The New York Times Has Made a Bot to Improve Your Wordle Game
Finally! There’s now a more accurate way to measure your Wordle skills than simply sharing your results in the group chat. The New York Times has just launched WordleBot, the official companion app to the daily word guessing game that analyses your attempts and gives you tips to improve.
How to use WordleBot:
WordleBot is actually a standalone site and not a plugin or extension you can add to the page where you play Wordle. To use WordleBot, first you have to solve the day’s Wordle. With that solved, go to WordleBot here and you’ll see a full breakdown of your game.
Here you’ll be given ratings out of 100 for your skill (“Did you minimise the expected number of turns it would take to solve the puzzle?”), luck (“Did your guesses eliminate more solutions than expected?”) and the number of steps it took you to complete today’s puzzle.
The next page is where WordleBot really gets interesting, though. Click through to the right and the bot will “examine your puzzle and tell you what, if anything, I would have done differently. Words I especially recommend are marked with my seal of approval. And, if you’re curious, I’ll show you the math behind my recommendations.”
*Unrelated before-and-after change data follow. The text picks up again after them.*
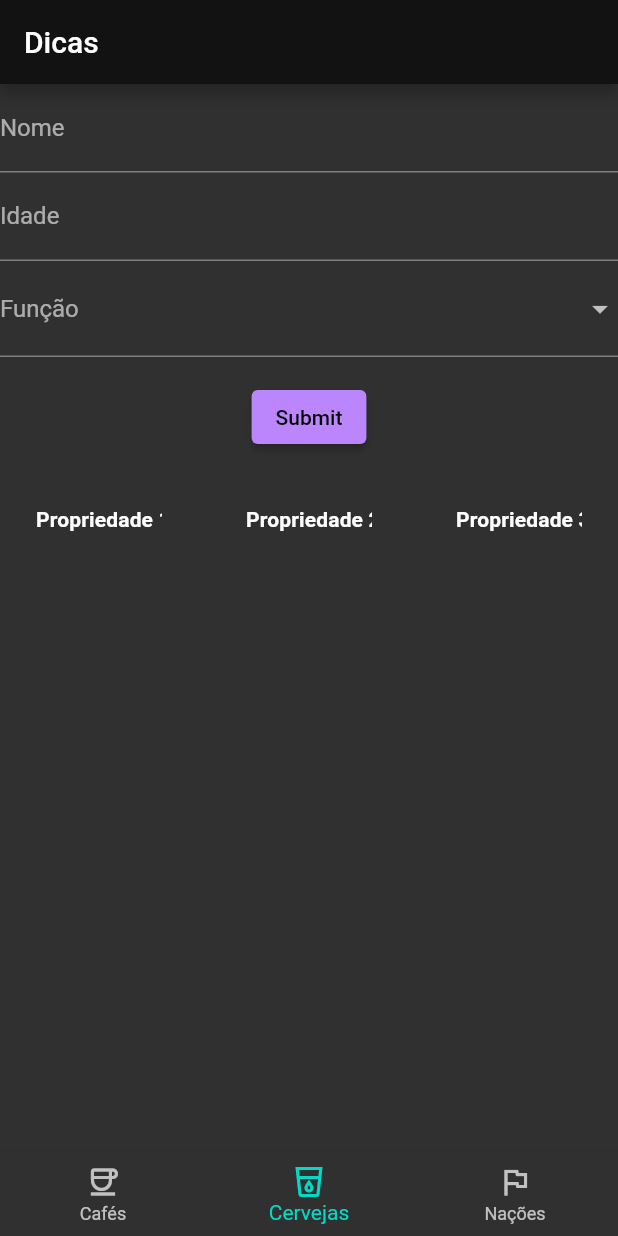
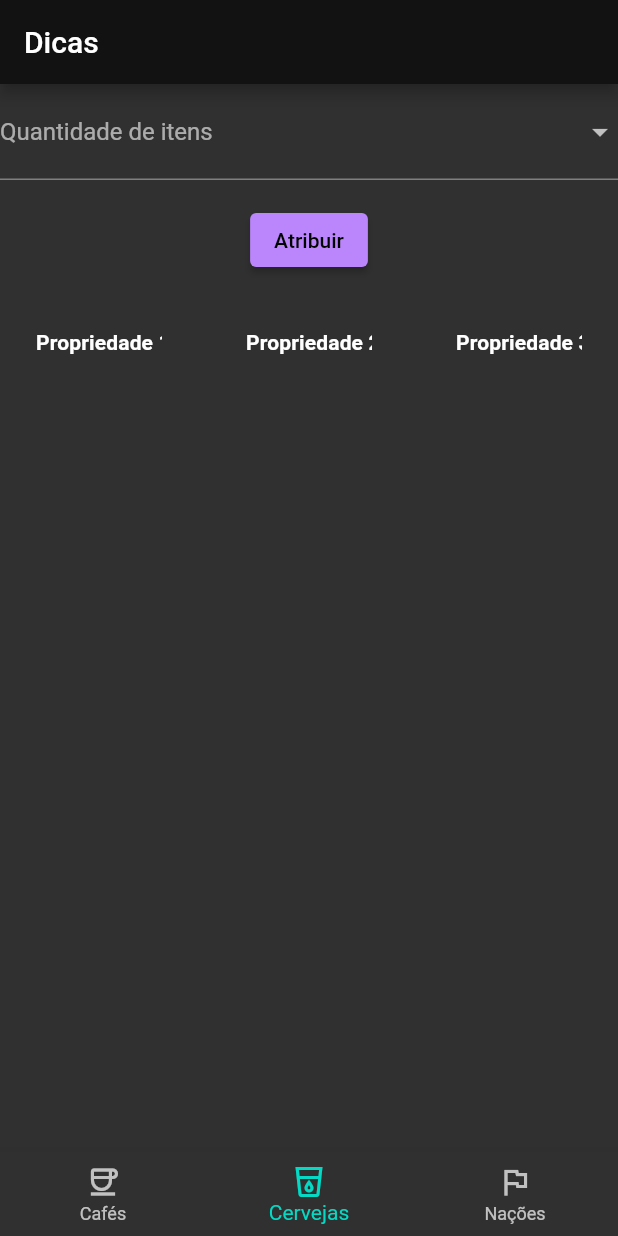
Before and after one commit to VictorRyan3612/POO_Orientada-a-objetos, a Flutter app: the screen it shows after launch, on a phone screen of 412 x 824 dp. Run offline on Flutter 3.47's test engine with Material 2 defaults, Android fonts, the phone set to English and light mode, and no system bars; our stand-ins replace flutter_hooks.

Commit message:
Receita 7 Exercise 2 part 0.3

```diff
--- a/un_2_receita7/lib/main.dart
+++ b/un_2_receita7/lib/main.dart
@@ -293,14 +293,8 @@ class MyCustomFormState extends State<MyCustomForm> {
     return Form(
       child: Column(
         children: [
-          TextFormField(
-            decoration: const InputDecoration(labelText: 'Nome'),
-          ),
-          TextFormField(
-            decoration: const InputDecoration(labelText: 'Idade'),
-          ),
           DropdownButtonFormField<String>(
-            decoration: const InputDecoration(labelText: 'Função'),
+            decoration: const InputDecoration(labelText: 'Quantidade de itens'),
             value: _opcao,
             onChanged: (newValue) {
               setState(() {
@@ -309,12 +303,16 @@ class MyCustomFormState extends State<MyCustomForm> {
             },
             items: const [
               DropdownMenuItem(
-                value: 'Aluno',
-                child: Text('Aluno'),
+                value: '5',
+                child: Text('5 Itens'),
               ),
               DropdownMenuItem(
-                value: 'Professor',
-                child: Text('Professor'),
+                value: '10',
+                child: Text('10 Itens'),
+              ),
+              DropdownMenuItem(
+                value: '15',
+                child: Text('15 Itens'),
               ),
             ],
           ),
@@ -323,13 +321,13 @@ class MyCustomFormState extends State<MyCustomForm> {
             padding: const EdgeInsets.symmetric(vertical: 16.0),
             child: ElevatedButton(
               onPressed: () {
-                if (_formKey.currentState!.validate()) {
+                if (_formKey.currentState != null && _formKey.currentState!.validate()) {
                   ScaffoldMessenger.of(context).showSnackBar(
-                    const SnackBar(content: Text('Processing Data')),
+                    const SnackBar(content: Text('Processando')),
                   );
                 }
               },
-              child: const Text('Submit'),
+              child: const Text('Atribuir'),
             ),
           ),
         ],
```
WordleBot gives your opening word a rating out of 100 and suggests alternatives that might give you more clues from your next first guess. It goes on ranking each guess and gives you a bit of context about what you achieved with each word, like whether a particular word greatly narrowed down the pool of possible solutions or if there was a more efficient word you could have used instead.
Finally, WordleBot compares your solution with its and shows you the words side-by-side. This is great if you solved it quickly, but can be pretty demoralising if you messed up today’s puzzle.
So, What’s the Best Starting Word in Wordle?
Thanks to WordleBot, we now have confirmation that “crane” is the best word to open with if you’re playing in Normal Mode, while “dealt” is the best opening if you’re playing in Hard Mode.
The Times confirmed it in a post introducing WordleBot, but added that “the perfect opening word for a computer isn’t necessarily the perfect opening word for you. WordleBot has perfect knowledge of the 2,309 solutions stored in its memory. It’s likely that you do not. So while the bot might know the precise optimal path to take from a given guess, it’s possible that you might not and that a different guess would be more likely to lead you to the answer.”